Your little Labbie should be on puppy kibble from age 2 to 15 months. Feed them four to five times a day until 6 months of age, and then gradually make it three meals.
Once they have switched to adult food, it is best to limit their diet to two meals a day. That is a good way to prevent overeating and unwanted weight gain, a common health concern in Labradors.
Some people believe that Chocolate Labradors are weaker than other Labs, but that is a misconception that came from the ‘flawed’ gene myth. We will further dissect this myth in the next section. Before that, let’s have a look at some health issues Chocolate Labradors are susceptible to.
Hip and Elbow Dysplasia
All Labradors, Chocolate or not, are prone to both these problems, especially if you are unable to maintain a healthy weight.
Progressive Retinal Atrophy
Chocolate Labradors are susceptible to vision related defects, especially progressive blindness, which can be hereditary.
Chocolate Labs do not have sensitive tummies but they can bloat quite often. It is common in large and deep-chest breeds.
It is worth noting that most of the problems are hereditary. A DNA test of parents can help you get a baby that is least prone to these health problems. However, finding such a baby can be a bit of an issue.
And that is what brings us to the final section of our Chocolate Labrador guide.
Controversies and Concerns
A study of around 33, 000 Labradors suggested that Chocolate Labs have a shorter life span and more health issues. Compared to 12 years average lifespan of a Black or Yellow Labrador, Chocolate usually live for ten years. The findings caused a stir in the Chocolate Lab owners community, but there are some important facts to consider.
While many tied health and longevity to the gene responsible for the coat’s color, genealogists have actually denied that connection. As a matter of fact, inbreeding is one of the biggest culprit behind these statistics.
The possibility of producing a brown pup can’t be increased without reducing the gene pool. This, in turn, increases the risk of hereditary health issues in Chocolate puppies. Genealogists call it a ‘consumer-driven genetic bottlneck‘.
That is why it is important to buy your Chocolate Labrador from a breeder who can provide health reports of its parents. Puppies must have proper health checks as well. A little caution on your part can play a huge role in eliminating unethical breeding practices.

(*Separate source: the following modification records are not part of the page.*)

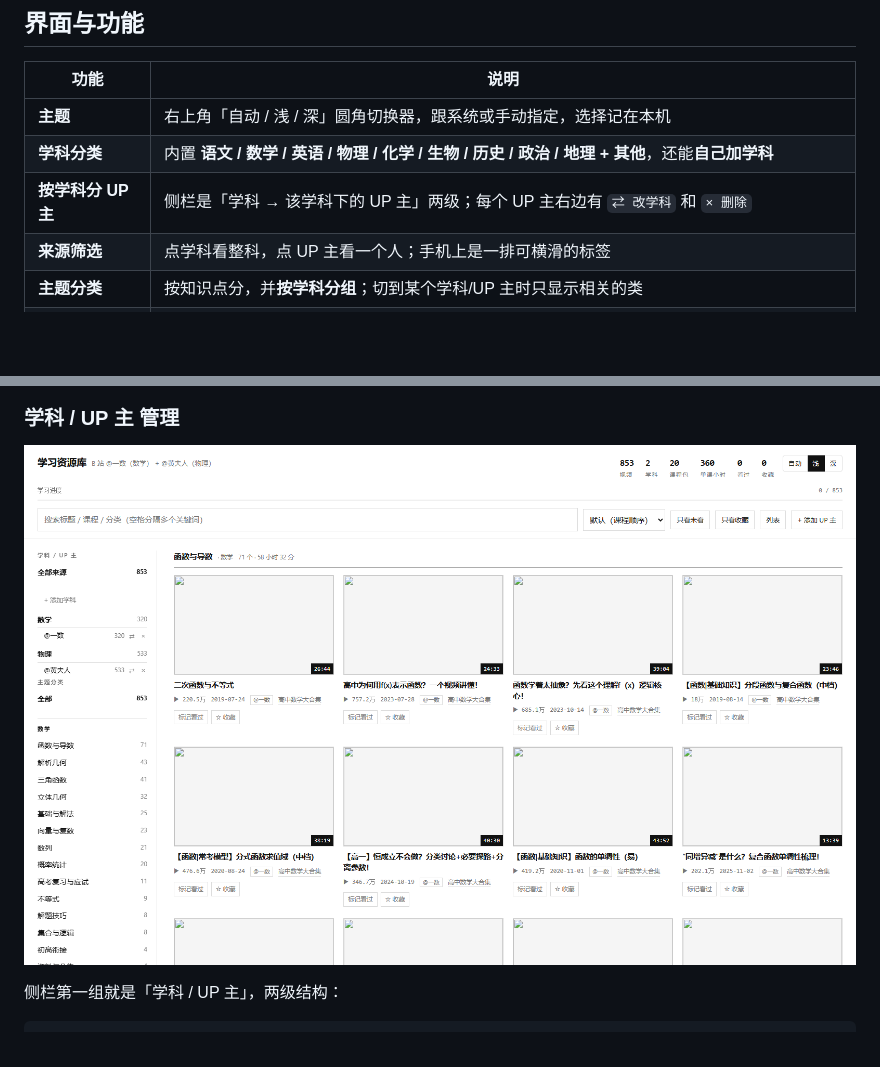
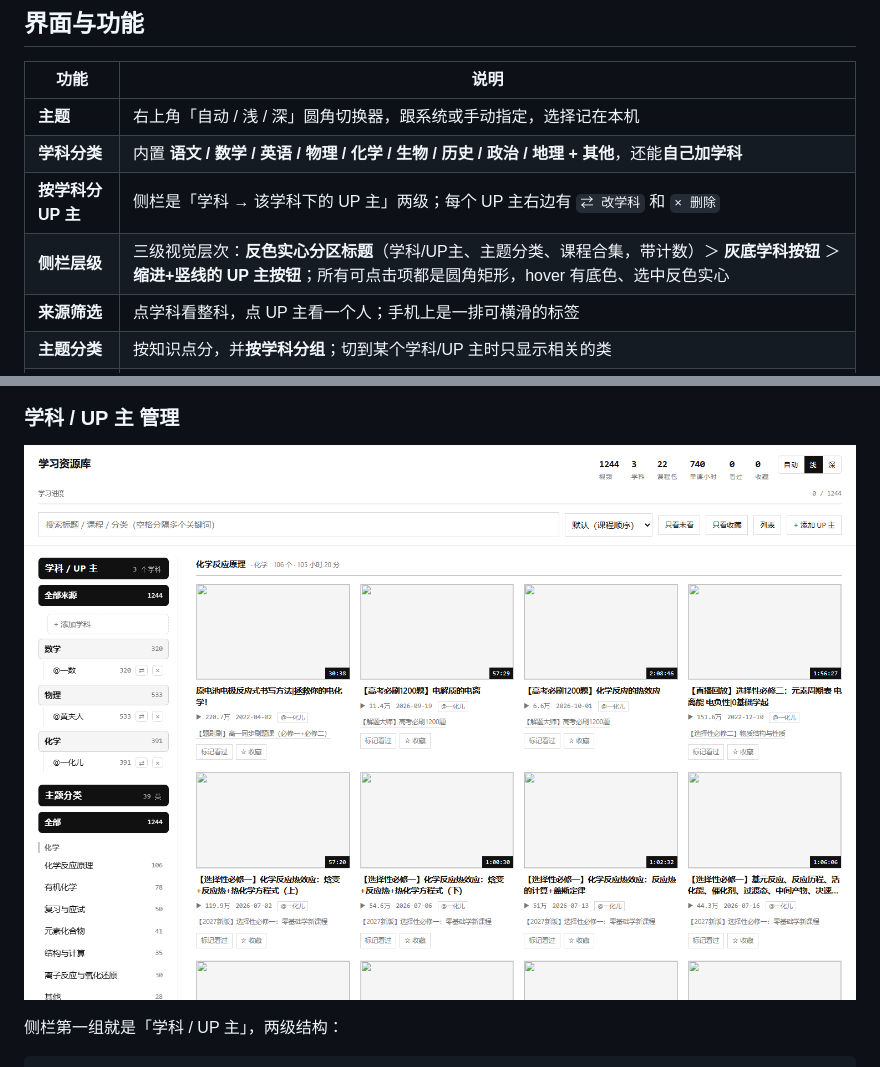
Before and after one commit to Cexw/Study, a Markdown page: resource-lab/README.md, 2 parts joined by grey strips. Drawn GitHub-style; pictures changed too: resource-lab/screenshots/site-subjects.png; blank space fills up the shorter version.

```diff
--- a/resource-lab/README.md
+++ b/resource-lab/README.md
@@ -55,6 +55,7 @@ PC 端界面**铺满整个浏览器宽度**（侧栏固定 230px，卡片自适
 | **主题** | 右上角「自动 / 浅 / 深」圆角切换器，跟系统或手动指定，选择记在本机 |
 | **学科分类** | 内置 **语文 / 数学 / 英语 / 物理 / 化学 / 生物 / 历史 / 政治 / 地理 + 其他**，还能**自己加学科** |
 | **按学科分 UP 主** | 侧栏是「学科 → 该学科下的 UP 主」两级；每个 UP 主右边有 `⇄ 改学科` 和 `× 删除` |
+| **侧栏层级** | 三级视觉层次：**反色实心分区标题**（学科/UP主、主题分类、课程合集，带计数）＞ **灰底学科按钮** ＞ **缩进+竖线的 UP 主按钮**；所有可点击项都是圆角矩形，hover 有底色、选中反色实心 |
 | **来源筛选** | 点学科看整科，点 UP 主看一个人；手机上是一排可横滑的标签 |
 | **主题分类** | 按知识点分，并**按学科分组**；切到某个学科/UP 主时只显示相关的类 |
 | **课程合集** | 保留 UP 主的原始课程组织（高中数学大合集 188 集、选修 134 集…），同名不同来源会标出作者 |
```
Also changed, not shown: 3 other files.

Chocolate Labradors are absolutely adorable and full of energy. While their rich brown coat is gorgeous, it isn’t the only reason to bring them home.

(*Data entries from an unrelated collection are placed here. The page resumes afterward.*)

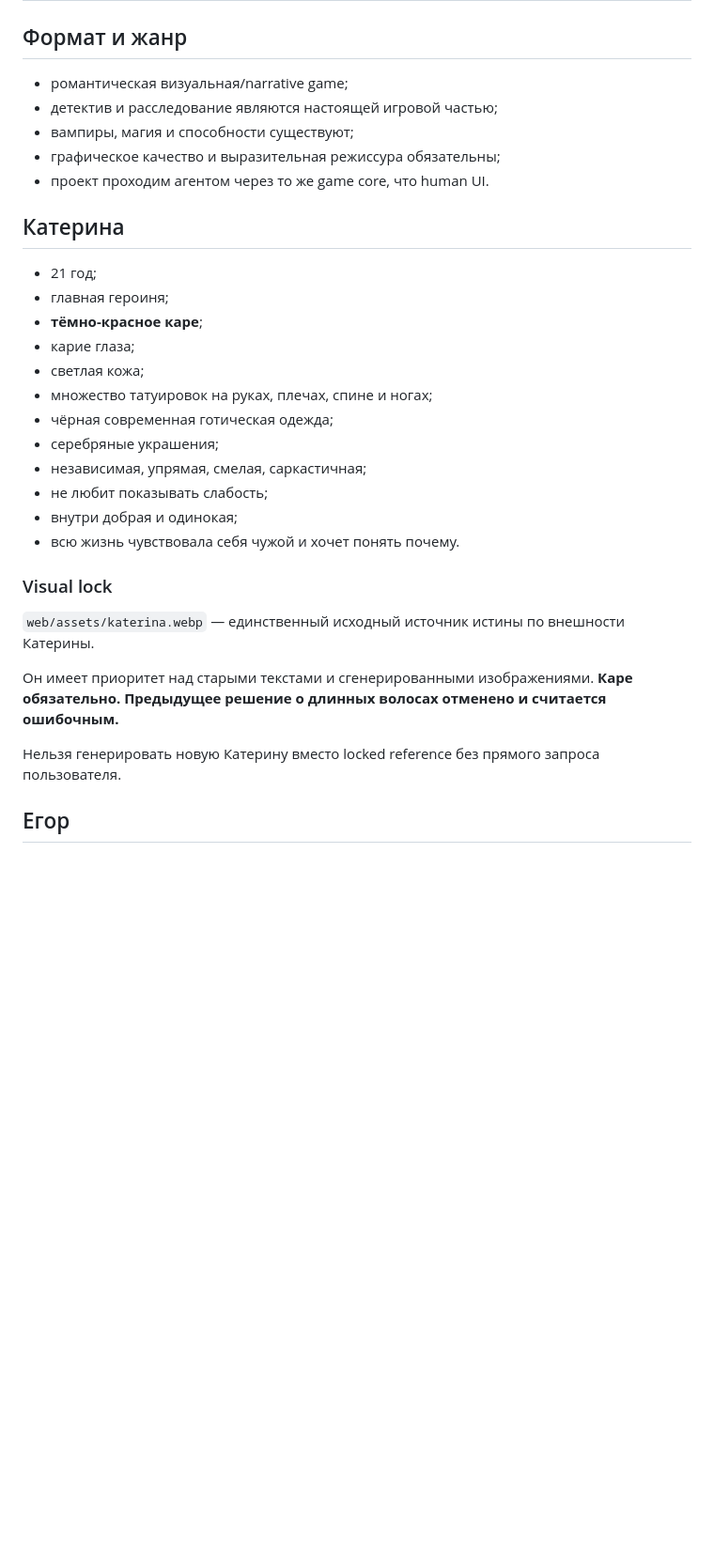
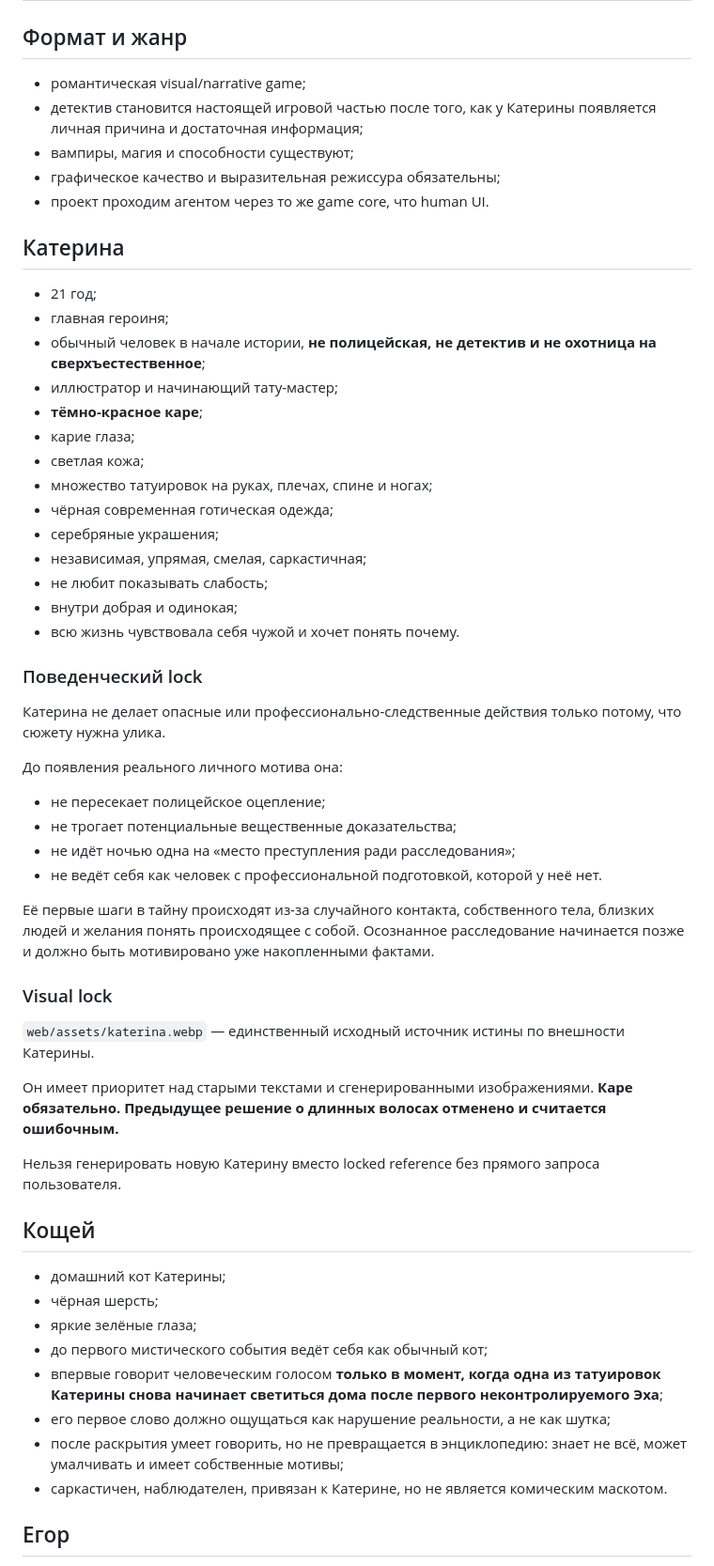
Before and after one commit to Gorills/novella-game, a Markdown page: docs/CANON.md, the part around one of its changes. Shown at 94% size. Drawn GitHub-style; blank space fills up the shorter version.

```diff
--- a/docs/CANON.md
+++ b/docs/CANON.md
@@ -17,8 +17,8 @@
 
 ## Формат и жанр
 
-- романтическая визуальная/narrative game;
-- детектив и расследование являются настоящей игровой частью;
+- романтическая visual/narrative game;
+- детектив становится настоящей игровой частью после того, как у Катерины появляется личная причина и достаточная информация;
 - вампиры, магия и способности существуют;
 - графическое качество и выразительная режиссура обязательны;
 - проект проходим агентом через то же game core, что human UI.
@@ -27,6 +27,8 @@
 
 - 21 год;
 - главная героиня;
+- обычный человек в начале истории, **не полицейская, не детектив и не охотница на сверхъестественное**;
+- иллюстратор и начинающий тату-мастер;
 - **тёмно-красное каре**;
 - карие глаза;
 - светлая кожа;
@@ -38,6 +40,19 @@
 - внутри добрая и одинокая;
 - всю жизнь чувствовала себя чужой и хочет понять почему.
 
+### Поведенческий lock
+
+Катерина не делает опасные или профессионально-следственные действия только потому, что сюжету нужна улика.
+
+До появления реального личного мотива она:
+
+- не пересекает полицейское оцепление;
+- не трогает потенциальные вещественные доказательства;
+- не идёт ночью одна на «место преступления ради расследования»;
+- не ведёт себя как человек с профессиональной подготовкой, которой у неё нет.
+
+Её первые шаги в тайну происходят из-за случайного контакта, собственного тела, близких людей и желания понять происходящее с собой. Осознанное расследование начинается позже и должно быть мотивировано уже накопленными фактами.
+
 ### Visual lock
 
 `web/assets/katerina.webp` — единственный исходный источник истины по внешности Катерины.
@@ -45,6 +60,17 @@
 Он имеет приоритет над старыми текстами и сгенерированными изображениями. **Каре обязательно. Предыдущее решение о длинных волосах отменено и считается ошибочным.**
 
 Нельзя генерировать новую Катерину вместо locked reference без прямого запроса пользователя.
+
+## Кощей
+
+- домашний кот Катерины;
+- чёрная шерсть;
+- яркие зелёные глаза;
+- до первого мистического события ведёт себя как обычный кот;
+- впервые говорит человеческим голосом **только в момент, когда одна из татуировок Катерины снова начинает светиться дома после первого неконтролируемого Эха**;
+- его первое слово должно ощущаться как нарушение реальности, а не как шутка;
+- после раскрытия умеет говорить, но не превращается в энциклопедию: знает не всё, может умалчивать и имеет собственные мотивы;
+- саркастичен, наблюдателен, привязан к Катерине, но не является комическим маскотом.
 
 ## Егор
 
```
Also changed, not shown: other parts of docs/CANON.md (+31 -6 lines).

Chocolate Labradors are smart and hardworking dogs. They are useful as assistant dogs and are also great for homes with kids and other pets. Their Chocolate coat is beautiful and makes them stand out. They will win the affection of everyone – not just in the house, but also in the park, the neighbourhood, and anywhere you take them. Just make sure you are buying your baby from a reliable breeder, and you will have a wonderful companion by your side.
FAQs: Chocolate Labradors

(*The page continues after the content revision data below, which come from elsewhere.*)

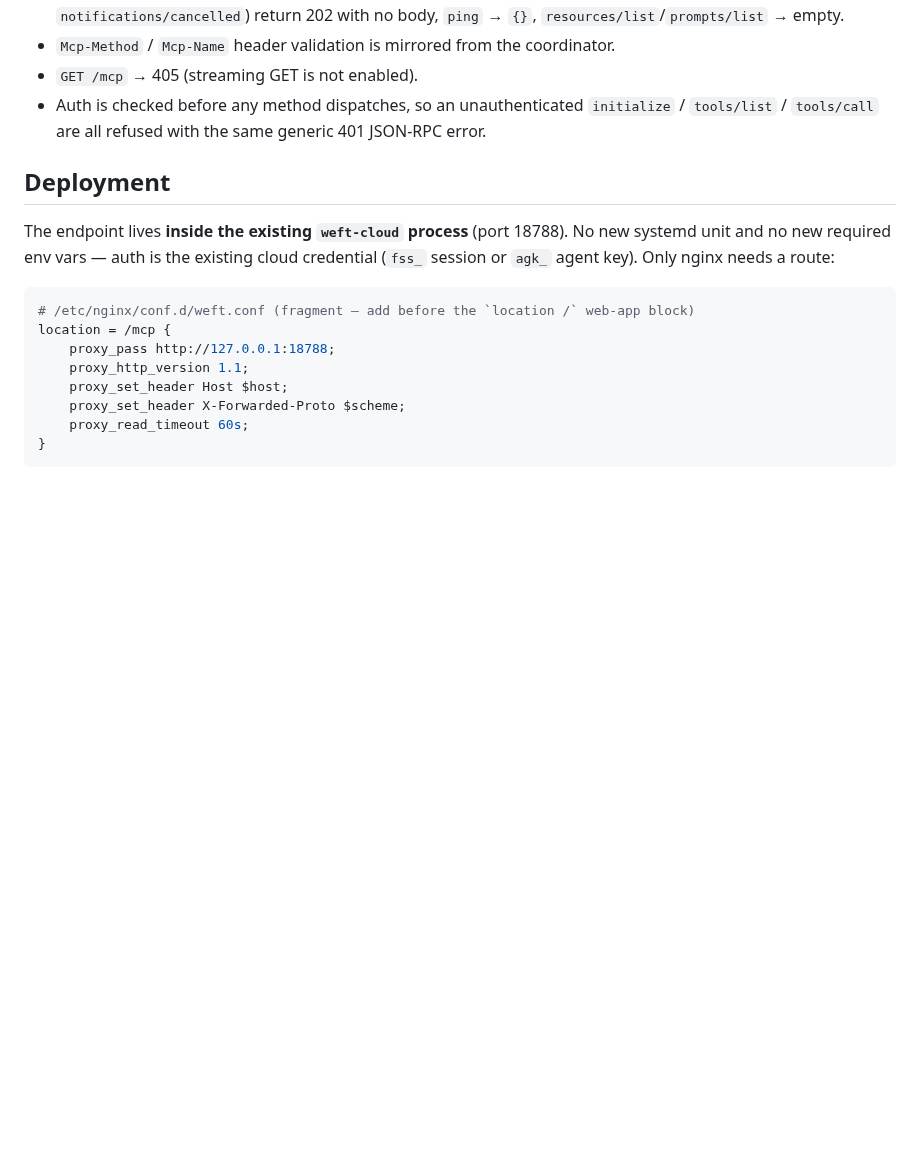
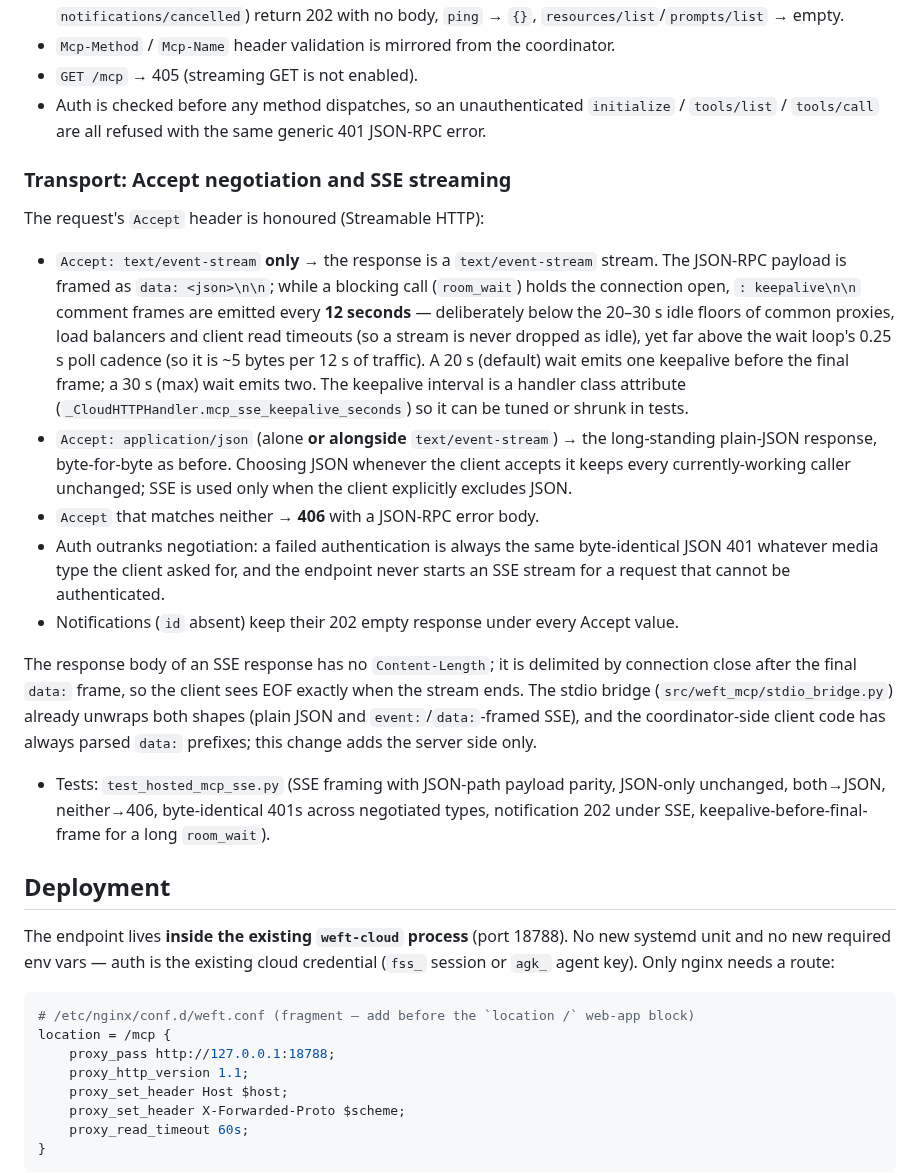
Before and after one commit to HyperionBurn/finalisma, a Markdown page: docs/HOSTED_MCP_DESIGN.md, the part around the change. GitHub-like rendering; blank space fills up the shorter version.

Commit message:
docs: document Accept negotiation and SSE keepalives on hosted /mcp

```diff
--- a/docs/HOSTED_MCP_DESIGN.md
+++ b/docs/HOSTED_MCP_DESIGN.md
@@ -165,6 +165,45 @@ never become a way around confidentiality.
   `initialize` / `tools/list` / `tools/call` are all refused with the same
   generic 401 JSON-RPC error.
 
+### Transport: Accept negotiation and SSE streaming
+
+The request's `Accept` header is honoured (Streamable HTTP):
+
+- `Accept: text/event-stream` **only** → the response is a `text/event-stream`
+  stream. The JSON-RPC payload is framed as `data: <json>\n\n`; while a
+  blocking call (`room_wait`) holds the connection open, `: keepalive\n\n`
+  comment frames are emitted every **12 seconds** — deliberately below the
+  20–30 s idle floors of common proxies, load balancers and client read
+  timeouts (so a stream is never dropped as idle), yet far above the wait
+  loop's 0.25 s poll cadence (so it is ~5 bytes per 12 s of traffic). A 20 s
+  (default) wait emits one keepalive before the final frame; a 30 s (max)
+  wait emits two. The keepalive interval is a handler class attribute
+  (`_CloudHTTPHandler.mcp_sse_keepalive_seconds`) so it can be tuned or
+  shrunk in tests.
+- `Accept: application/json` (alone **or alongside** `text/event-stream`) →
+  the long-standing plain-JSON response, byte-for-byte as before. Choosing
+  JSON whenever the client accepts it keeps every currently-working caller
+  unchanged; SSE is used only when the client explicitly excludes JSON.
+- `Accept` that matches neither → **406** with a JSON-RPC error body.
+- Auth outranks negotiation: a failed authentication is always the same
+  byte-identical JSON 401 whatever media type the client asked for, and the
+  endpoint never starts an SSE stream for a request that cannot be
+  authenticated.
+- Notifications (`id` absent) keep their 202 empty response under every
+  Accept value.
+
+The response body of an SSE response has no `Content-Length`; it is delimited
+by connection close after the final `data:` frame, so the client sees EOF
+exactly when the stream ends. The stdio bridge
+(`src/weft_mcp/stdio_bridge.py`) already unwraps both shapes (plain JSON and
+`event:`/`data:`-framed SSE), and the coordinator-side client code has always
+parsed `data:` prefixes; this change adds the server side only.
+
+- Tests: `test_hosted_mcp_sse.py` (SSE framing with JSON-path payload parity,
+  JSON-only unchanged, both→JSON, neither→406, byte-identical 401s across
+  negotiated types, notification 202 under SSE, keepalive-before-final-frame
+  for a long `room_wait`).
+
 ## Deployment
 
 The endpoint lives **inside the existing `weft-cloud` process** (port 18788).
```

How much does a Chocolate Labrador cost?
A healthy Chocolate Labrador puppy can cost you around $ 800 to $ 1200. Reliable breeders go through a lot of trouble to ensure a healthy puppy that doesn’t carry diseases and infections.
How long does a Chocolate Labrador live?
The average lifespan of a Chocolate Labrador is around 10 years. That is around 2 years less than the average lifespan of Black and Yellow Labradors.
Why are Chocolate Labradors rare?
Chocolate Labradors are born when the offspring carries the recessive gene of Black Labradors. Out of nine possible genetic combination, only two can result in a Chocolate Labrador. That is why the are rare.
Are Chocolate Labradors difficult to train?
Trainability has little to do with the coat color, but work-line dogs are easier to train than show-line dogs. Since most Chocolate Labs come from show-line lineage, many owners find them a little difficult to train.
Are Chocolate Labradors hypoallergenic?
No, none of the Labrador Retrievers is hypoallergenic. They are high shedding dogs and will shed more in spring and fall.